Exercise instructions: When a line in the records contains the string "href", copy that line.

Exercise inputs:
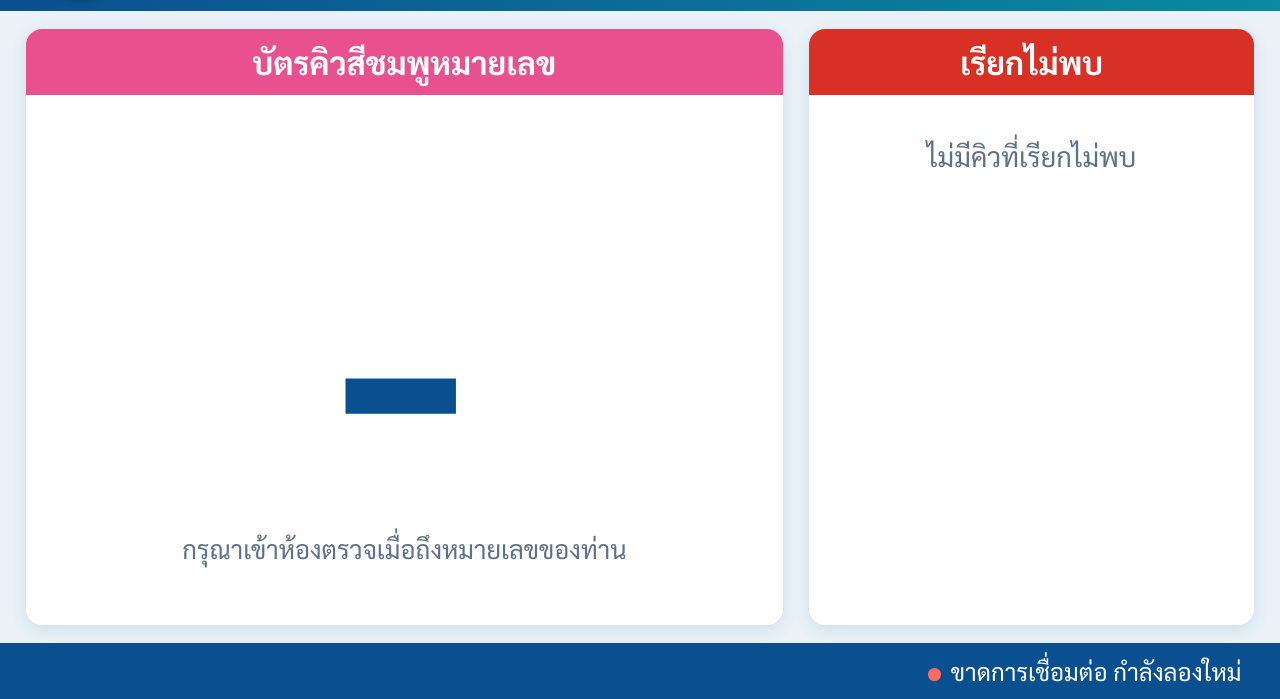
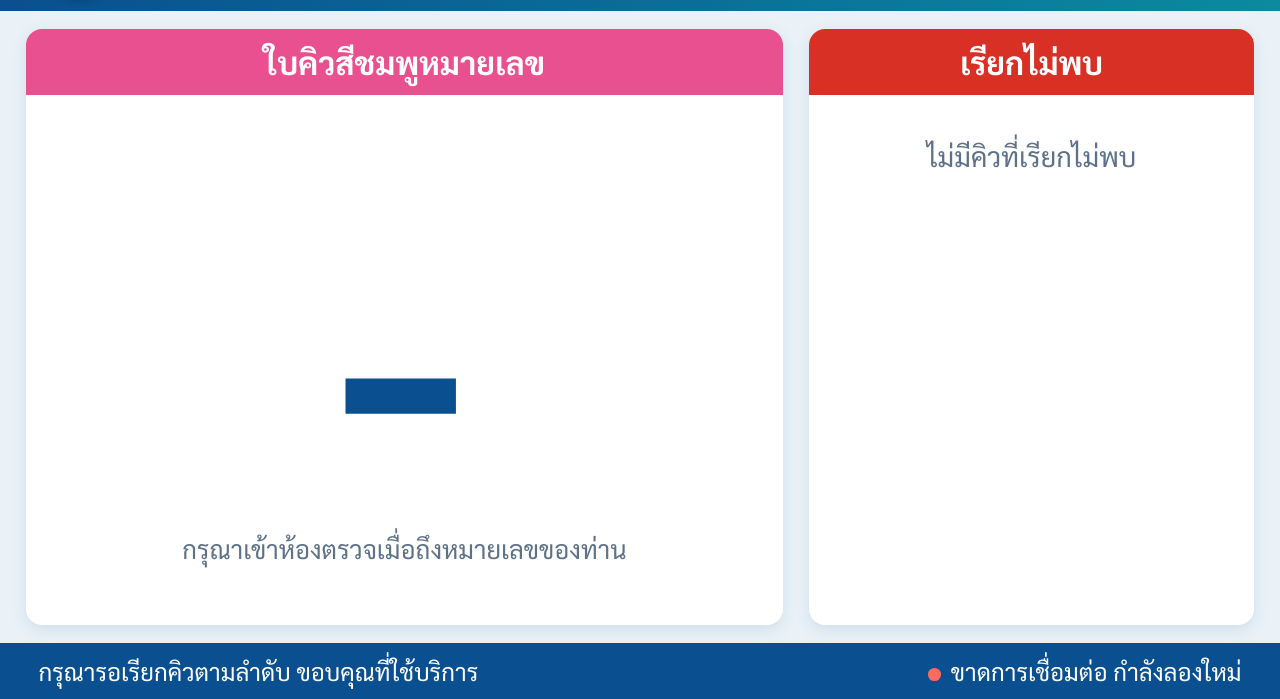
Before and after one commit to pornpojmundee/queue, a plain HTML site: page index.html in a window 1280 px wide. Shown: the part 101-800 px from the top of the page. Drawn offline with Linux system fonts and the light colour scheme.

Commit message:
Add files via upload

```diff
--- a/index.html
+++ b/index.html
@@ -69,7 +69,7 @@ footer{display:flex;align-items:center;justify-content:space-between;padding:0 3
 
   <main>
     <section class="panel now" id="nowPanel">
-      <div class="ptitle">บัตรคิวสีชมพูหมายเลข</div>
+      <div class="ptitle">ใบคิวสีชมพูหมายเลข</div>
       <div class="nowbody"><div id="now">-</div><div class="hint">กรุณาเข้าห้องตรวจเมื่อถึงหมายเลขของท่าน</div></div>
     </section>
     <section class="panel done">
@@ -96,7 +96,7 @@ var SHEET_ID = sheetId(P.get("id")) || DEFAULT_SHEET_ID;
 var TAB = P.get("tab") || DEFAULT_TAB;
 var HOSPITAL_NAME = "ศูนย์การแพทย์กาญจนาภิเษก";   // ชื่อ รพ. ที่แสดงบนหัวจอ
 var DEPARTMENT = "แผนกเวชศาสตร์ครอบครัว";    // ชื่อแผนก/จุดบริการ
-var NOTICE = " ";
+var NOTICE = "กรุณารอเรียกคิวตามลำดับ ขอบคุณที่ใช้บริการ";
 var POLL_MS = 3000;                       // รีเฟรชทุก 3 วินาที
 var MISSED_SHOWN = 16;                    // จำนวนคิว "เรียกไม่พบ" สูงสุดที่แสดง (2 คอลัมน์ x 8 แถว)
 var S_MISSED = "เรียกไม่พบ";             // สถานะที่จะแสดงในช่องด้านขวา
```
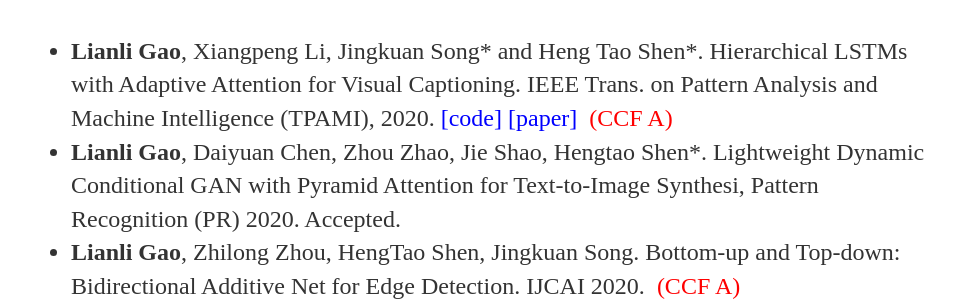
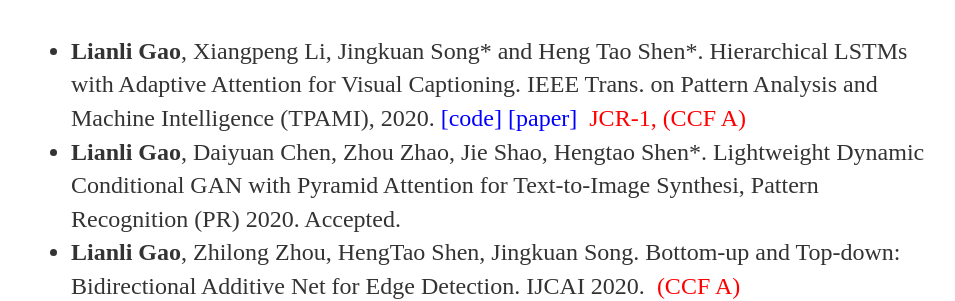
Before and after one commit to lianliGao/lianligao.github.io, a Jekyll site: the page built from cv/index.html, in a window 1280 px wide and 900 px high. Shown: the part 227-528 px from the top of the window, without its empty margins (161-1116 px from the left). Built offline with Jekyll 4.4.1, drawn with Linux system fonts in a browser that asks for light colours.

Commit message:
Update index.html

```diff
--- a/cv/index.html
+++ b/cv/index.html
@@ -19,7 +19,7 @@
 				<!--	<p><strong>Lianli Gao</strong> (204). Title of a Chapter You Wrote for a Book. In I.M Editor (Ed.), <em>The Book I Contributed To</em> (pp. 97-108). City, ST: Publisher Name. Chapter available at: <a href="#">http://permalink</a>. -->
 <h4>2020</h4>
 <ul>
-<li><strong>Lianli Gao</strong>, Xiangpeng Li, Jingkuan Song* and Heng Tao Shen*. Hierarchical LSTMs with Adaptive Attention for Visual Captioning. IEEE Trans. on Pattern Analysis and Machine Intelligence (TPAMI), 2020. <a href="https://github.com/lixiangpengcs/Spatial-Temporal-Adaptive-Attention-for-Video-Captioning" rel="nofollow"><font color="#0000ff"> [code] </font></a> <a href="https://ieeexplore.ieee.org/document/8620348" rel="nofollow"><font color="#0000ff"> [paper] </font></a><font color="#ff0000"><b>&nbsp;</b>(CCF A)</font></li>
+<li><strong>Lianli Gao</strong>, Xiangpeng Li, Jingkuan Song* and Heng Tao Shen*. Hierarchical LSTMs with Adaptive Attention for Visual Captioning. IEEE Trans. on Pattern Analysis and Machine Intelligence (TPAMI), 2020. <a href="https://github.com/lixiangpengcs/Spatial-Temporal-Adaptive-Attention-for-Video-Captioning" rel="nofollow"><font color="#0000ff"> [code] </font></a> <a href="https://ieeexplore.ieee.org/document/8620348" rel="nofollow"><font color="#0000ff"> [paper] </font></a><font color="#ff0000"><b>&nbsp;</b>JCR-1, (CCF A)</font></li>
 <li><strong>Lianli Gao</strong>, Daiyuan Chen, Zhou Zhao, Jie Shao, Hengtao Shen*. Lightweight Dynamic Conditional GAN with Pyramid Attention for Text-to-Image Synthesi, Pattern Recognition (PR) 2020. Accepted. </li>
 <li> <strong>Lianli Gao</strong>, Zhilong Zhou, HengTao Shen, Jingkuan Song. Bottom-up and Top-down: Bidirectional Additive Net for Edge Detection. IJCAI 2020. <font color="#ff0000"><b>&nbsp;</b>(CCF A)</font></li>
 <li>Xing Xu, Kaiyi Lin, Huimin Lu, <strong>Lianli Gao</strong> and Heng Tao Shen. Correlated Features Synthesis and Alignment for Zero-shot Cross-modal Retrieval. SIGIR 2020.<font color="#ff0000"><b>&nbsp;</b>(CCF A)</font> </li>
```
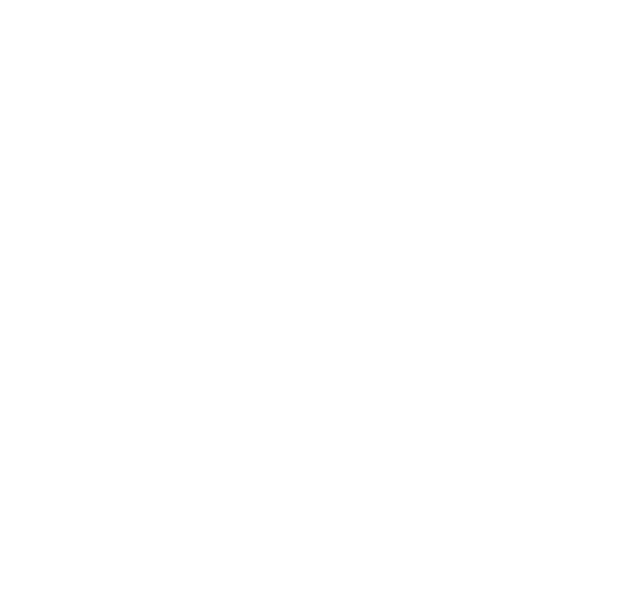
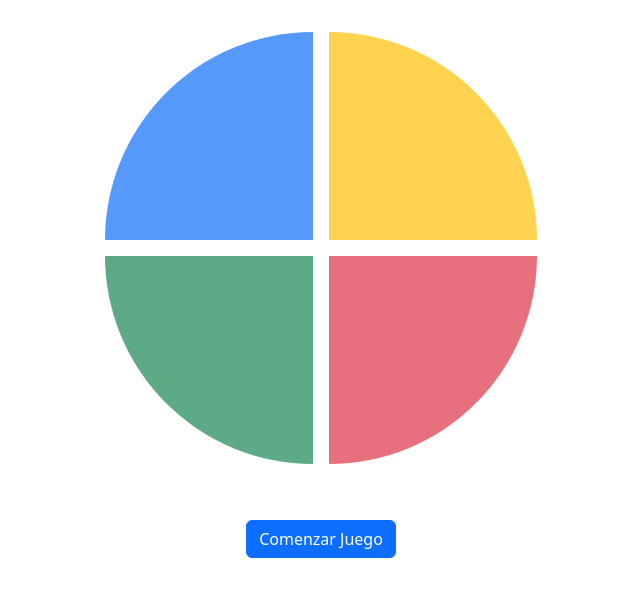
Before and after one commit to fktz94/simon-dice, a plain HTML site: page simon-dice.html in a window 1280 px wide. Shown: the whole page, without its empty margins (319-959 px from the left). Drawn offline with nearby package versions, Linux system fonts and the light colour scheme.

Commit message:
html y css terminados

```diff
--- a/simon-dice.css
+++ b/simon-dice.css
@@ -0,0 +1,31 @@
+.cuadro {
+  height: 13rem;
+  width: 13rem;
+  opacity: 0.7;
+}
+
+#cuadro-1 {
+  border-radius: 350px 0px 0px 0px;
+}
+#cuadro-2 {
+  border-radius: 0px 350px 0px 0px;
+}
+#cuadro-3 {
+  border-radius: 0px 0px 0px 350px;
+}
+#cuadro-4 {
+  border-radius: 0px 0px 350px 0px;
+}
+.cuadro:hover {
+  opacity: 1;
+  transition-delay: 6ms;
+  transition-duration: 40ms;
+  transition-timing-function: linear;
+  cursor: pointer;
+}
+.cuadro:active {
+  border: 1px solid black;
+}
+.comenzar {
+  flex-basis: content;
+}
--- a/simon-dice.html
+++ b/simon-dice.html
@@ -11,11 +11,21 @@
       integrity="sha384-rbsA2VBKQhggwzxH7pPCaAqO46MgnOM80zW1RWuH61DGLwZJEdK2Kadq2F9CUG65"
       crossorigin="anonymous"
     />
+    <link rel="stylesheet" href="/simon-dice.css" />
   </head>
   <body>
-
-    <div class="container">
-        </div>
+    <div class="container contenedor">
+      <div class="row justify-content-center mt-4">
+        <div class="m-2 p-2 bg-primary cuadro" id="cuadro-1"></div>
+        <div class="m-2 p-2 bg-warning cuadro" id="cuadro-2"></div>
+      </div>
+      <div class="row justify-content-center mb-5">
+        <div class="m-2 p-2 bg-success cuadro" id="cuadro-3"></div>
+        <div class="m-2 p-2 bg-danger cuadro" id="cuadro-4"></div>
+      </div>
+      <div class="row justify-content-center">
+        <div class="btn btn-primary mb-auto comenzar">Comenzar Juego</button>
+      </div>
     </div>
 
     <script
```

Exercise output:
 				<!--	<p><strong>Lianli Gao</strong> (204). Title of a Chapter You Wrote for a Book. In I.M Editor (Ed.), <em>The Book I Contributed To</em> (pp. 97-108). City, ST: Publisher Name. Chapter available at: <a href="#">http://permalink</a>. -->
-<li><strong>Lianli Gao</strong>, Xiangpeng Li, Jingkuan Song* and Heng Tao Shen*. Hierarchical LSTMs with Adaptive Attention for Visual Captioning. IEEE Trans. on Pattern Analysis and Machine Intelligence (TPAMI), 2020. <a href="https://github.com/lixiangpengcs/Spatial-Temporal-Adaptive-Attention-for-Video-Captioning" rel="nofollow"><font color="#0000ff"> [code] </font></a> <a href="https://ieeexplore.ieee.org/document/8620348" rel="nofollow"><font color="#0000ff"> [paper] </font></a><font color="#ff0000"><b>&nbsp;</b>(CCF A)</font></li>
+<li><strong>Lianli Gao</strong>, Xiangpeng Li, Jingkuan Song* and Heng Tao Shen*. Hierarchical LSTMs with Adaptive Attention for Visual Captioning. IEEE Trans. on Pattern Analysis and Machine Intelligence (TPAMI), 2020. <a href="https://github.com/lixiangpengcs/Spatial-Temporal-Adaptive-Attention-for-Video-Captioning" rel="nofollow"><font color="#0000ff"> [code] </font></a> <a href="https://ieeexplore.ieee.org/document/8620348" rel="nofollow"><font color="#0000ff"> [paper] </font></a><font color="#ff0000"><b>&nbsp;</b>JCR-1, (CCF A)</font></li>
+    <link rel="stylesheet" href="/simon-dice.css" />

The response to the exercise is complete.